Wednesday, November 23, 2016

Report: NYS Officials Knew For 30 Years Of Severe Lead, Arsenic Contamination In Soil Adjoining Old Foundry In Upstate City & Failed To Tell Property Owners, Residents Until Last Month

In Geneva, New York the Rochester Democrat & Chronicle reports:
  • Thirty years ago, New York state officials first uncovered evidence that toxic metals from an old foundry in this historic Finger Lakes city had contaminated an adjoining neighborhood.

    A state environmental health expert concluded then that people were at risk of lead poisoning and neighbors should be warned. "Young children (those prone to placing fingers, other objects or dirt in their mouths) are of particular concern," the expert, Dr. John Hawley, wrote in an internal memorandum in June 1987.

    A decade later, consultants presented additional evidence to state and city of Geneva officials that the toxic contamination was widespread in that same near-north side neighborhood.

    The consultants recommended that the lead-laden soil in yards be removed.

    But state and city officials never warned residents and the decision to clean it up was deferred 16 more years, a Democrat and Chronicle investigation has found. Children dug for worms and played in the dirt, and adults planted gardens for more than a generation; oblivious to the small but real risk posed by that tainted soil.

    The silence ended only in early October, when state environmental officials mailed letters to nearly 100 properties near the former Geneva Foundry site, informing the owners their soil contained lead or arsenic in concentrations that are considered unsafe.

    The threat is significant enough, officials told startled neighborhood residents, that the state will spend $17 million to dig up the bad soil and cart it away.

    They did not, however, tell residents that they’d known about the contamination for 30 years.

    "The data on the toxicity of lead and arsenic are irrefutable. It's really shocking that these people were not informed," said Walter Hang, who operates an environmental data firm in Ithaca and who was deeply involved in a highly publicized lead-contamination site in that city.
    The Geneva Foundry site fits a disquieting pattern.

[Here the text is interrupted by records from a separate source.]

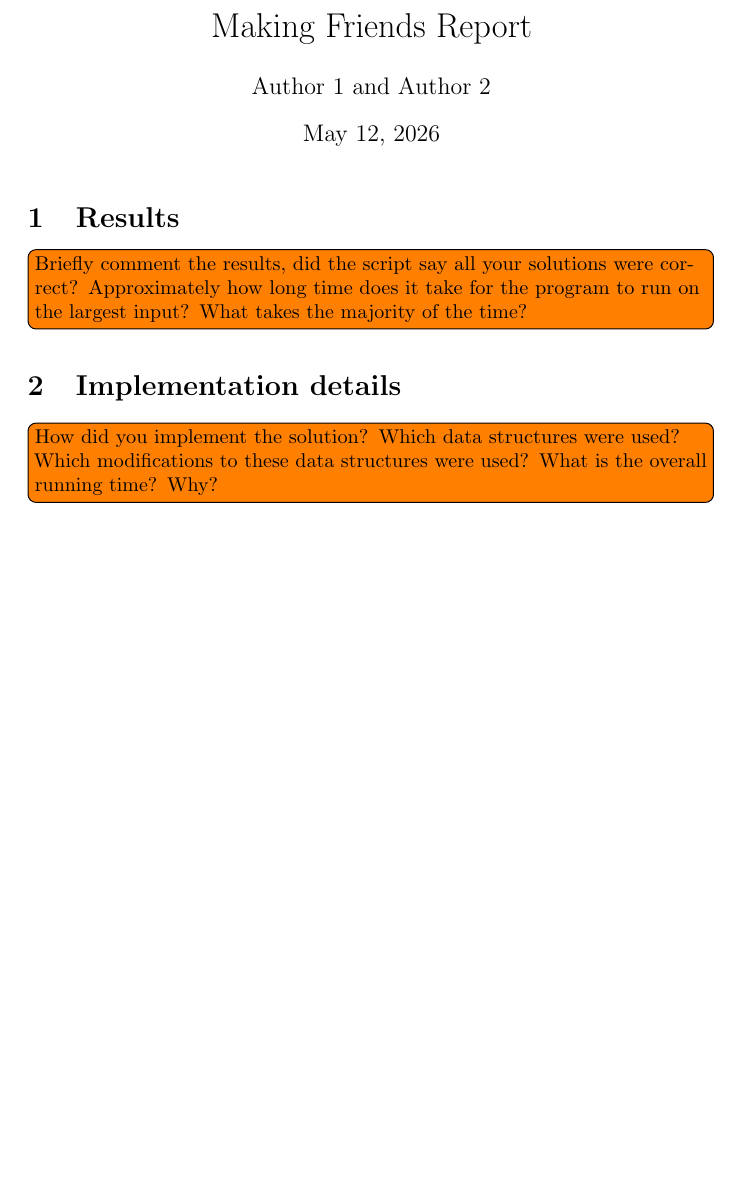
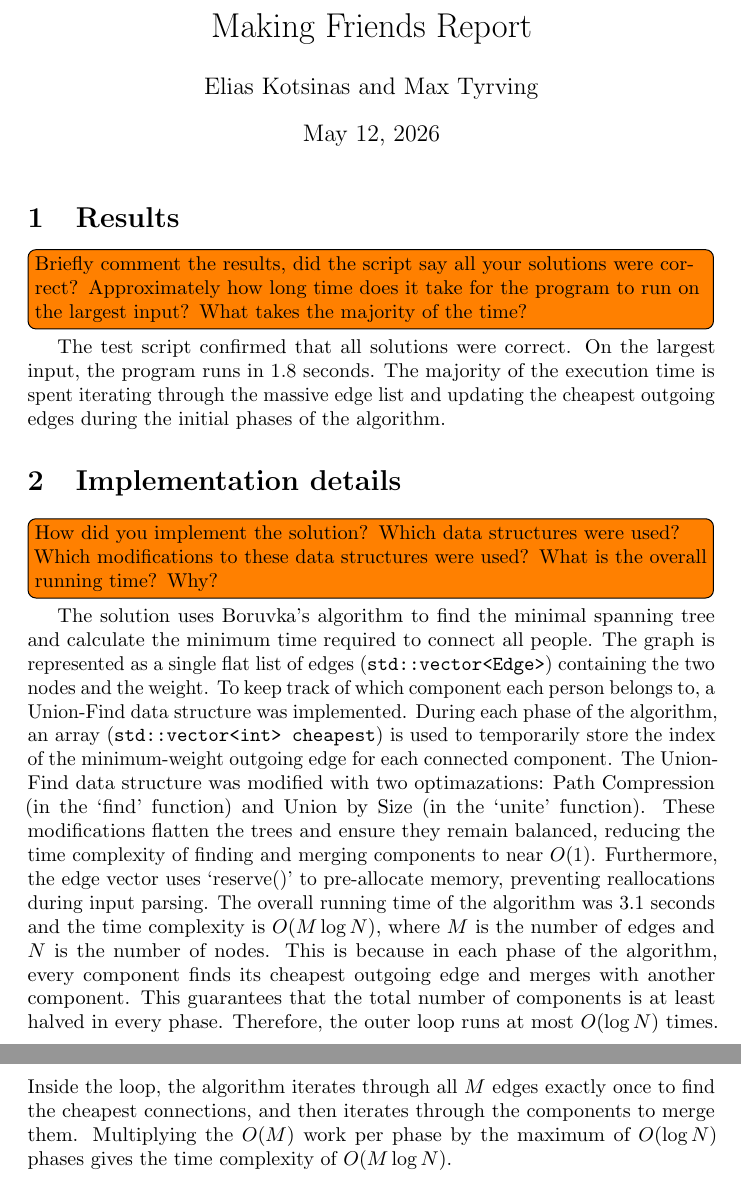
Before and after one commit to EliasKotsinas/edaf05-labs, a LaTeX document (3makingfriends/report.tex): part of the page before the commit and two parts of pages 1 and 2 of 2 after it, the two joined at a grey line, cut so that both start at the same text, the shorter picture padded with empty space. Compiled offline with pdfLaTeX.

Commit message:
Add report

```diff
--- a/3makingfriends/report.tex
+++ b/3makingfriends/report.tex
@@ -7,7 +7,7 @@
 \pagestyle{empty}
 
 \title{Making Friends Report}
-\author{Author 1 and Author 2}
+\author{Elias Kotsinas and Max Tyrving}
 
 \begin{document}
   \maketitle
@@ -16,8 +16,16 @@
 
   \todo[inline]{Briefly comment the results, did the script say all your solutions were correct? Approximately how long time does it take for the program to run on the largest input? What takes the majority of the time?}
 
+  The test script confirmed that all solutions were correct. On the largest input, the program runs in 1.8 seconds. The majority of the execution time is spent iterating through the massive edge list and updating the cheapest outgoing edges during the initial phases of the algorithm.
+
   \section{Implementation details}
 
   \todo[inline]{How did you implement the solution? Which data structures were used? Which modifications to these data structures were used? What is the overall running time? Why?}
 
+  The solution uses Boruvka's algorithm to find the minimal spanning tree and calculate the minimum time required to connect all people. The graph is represented as a single flat list of edges (\texttt{std::vector<Edge>}) containing the two nodes and the weight.
+  To keep track of which component each person belongs to, a Union-Find data structure was implemented. During each phase of the algorithm, an array (\texttt{std::vector<int> cheapest}) is used to temporarily store the index of the minimum-weight outgoing edge for each connected component.
+  The Union-Find data structure was modified with two optimazations: Path Compression (in the `find' function) and Union by Size (in the `unite' function). These modifications flatten the trees and ensure they remain balanced, reducing the time complexity of finding and merging components
+  to near $O(1)$. Furthermore, the edge vector uses `reserve()' to pre-allocate memory, preventing reallocations during input parsing. The overall running time of the algorithm was 3.1 seconds and the time complexity is $O(M \log N)$, where $M$ is the number of edges and $N$ is the number of nodes.
+  This is because in each phase of the algorithm, every component finds its cheapest outgoing edge and merges with another component. This guarantees that the total number of components is at least halved in every phase. Therefore, the outer loop runs at most $O(\log N)$ times. Inside the loop, the
+  algorithm iterates through all $M$ edges exactly once to find the cheapest connections, and then iterates through the components to merge them. Multiplying the $O(M)$ work per phase by the maximum of $O(\log N)$ phases gives the time complexity of $O(M \log N)$.
 \end{document}
```
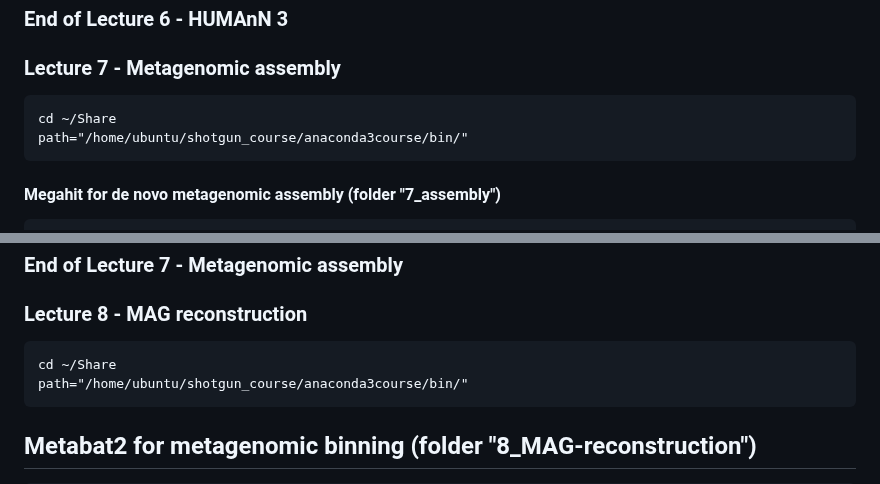
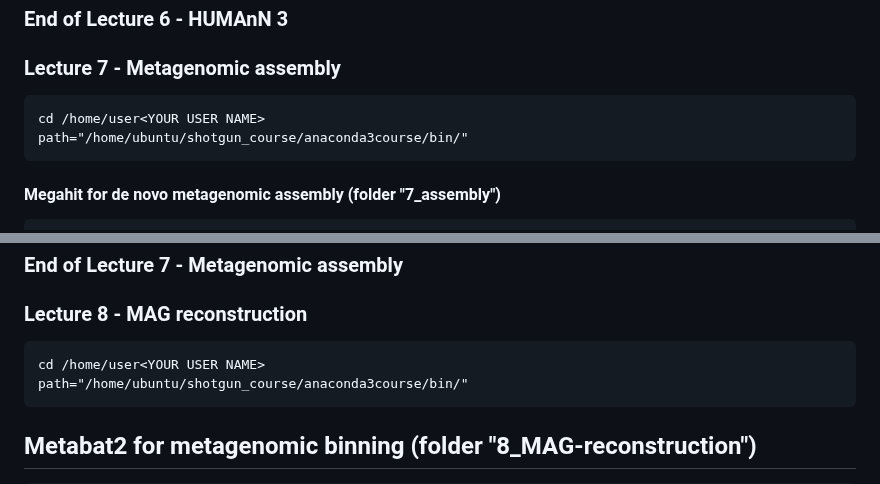
Before and after one commit to paolinomanghi/physalia_MGX_tutorials, a Markdown page: README.md, 2 parts joined by grey strips. GitHub-like rendering.

````diff
--- a/README.md
+++ b/README.md
@@ -498,7 +499,7 @@ humann_join_tables -i merged -o merged/merged_pathcoverage.tsv --file_name pathc
 ### End of Lecture 6 - HUMAnN 3
 ### Lecture 7 - Metagenomic assembly
 ```
-cd ~/Share
+cd /home/user<YOUR USER NAME>
 path="/home/ubuntu/shotgun_course/anaconda3course/bin/"
 ```
 
@@ -565,7 +566,7 @@ prokka --outdir ${s}_prokka --centre CDC --compliant --cpus 8 ${s}.megahit_asm/c
 ### End of Lecture 7 - Metagenomic assembly
 ### Lecture 8 - MAG reconstruction
 ```
-cd ~/Share
+cd /home/user<YOUR USER NAME>
 path="/home/ubuntu/shotgun_course/anaconda3course/bin/"
 ```
 
````
Also changed, not shown: other parts of README.md (+7 -6 lines).
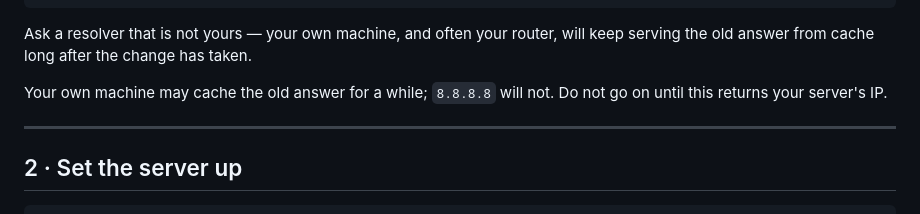
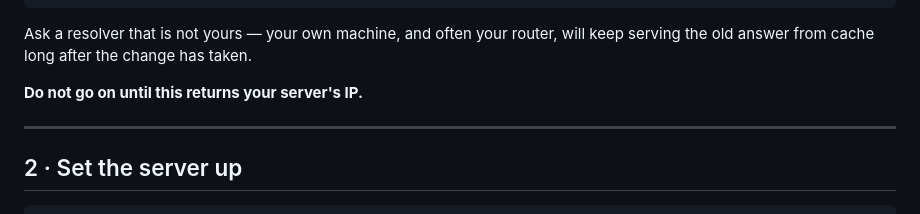
Before and after one commit to dtsushant/supernoobie, a Markdown page: deploy/own/README.md, the part around the change. GitHub-like rendering.

Commit message:
Tidy a repeated sentence in the DNS steps
Co-Authored-By: Claude Opus 5 <noreply@anthropic.com>

```diff
--- a/deploy/own/README.md
+++ b/deploy/own/README.md
@@ -51,8 +51,7 @@ nslookup supernoobie.com 8.8.8.8
 Ask a resolver that is not yours — your own machine, and often your router, will
 keep serving the old answer from cache long after the change has taken.
 
-Your own machine may cache the old answer for a while; `8.8.8.8` will not.
-Do not go on until this returns your server's IP.
+**Do not go on until this returns your server's IP.**
 
 ---
 
```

    While most of the thousands of old hazardous waste sites in New York were cleaned up relatively quickly, others languished with pollutants in place, caught up in a lack of funding or bureaucratic molasses; little-known or forgotten until events bring them to light in a burst of jarring publicity.

    In Geneva, that notoriety came Oct. 12, when the DEC released a fact sheet informing residents and businesses in a 55-acre section just north of the city's highly touted downtown that their soil contained excess lead and arsenic.

    Of 107 properties tested, the soil at 98 of them contained one or both metals in concentrations that are considered unacceptably high.

    Citizens were told that extensive testing done in late 2015 had found arsenic in the soil averaged 25 parts per million, with a maximum of 228 ppm. The cleanup objective — the concentration that DEC has deemed acceptable — is 16 ppm. ...
For more, see Lead tainting Geneva's soil kept hidden for 30 years. EPA environmental protection agency smelter foundry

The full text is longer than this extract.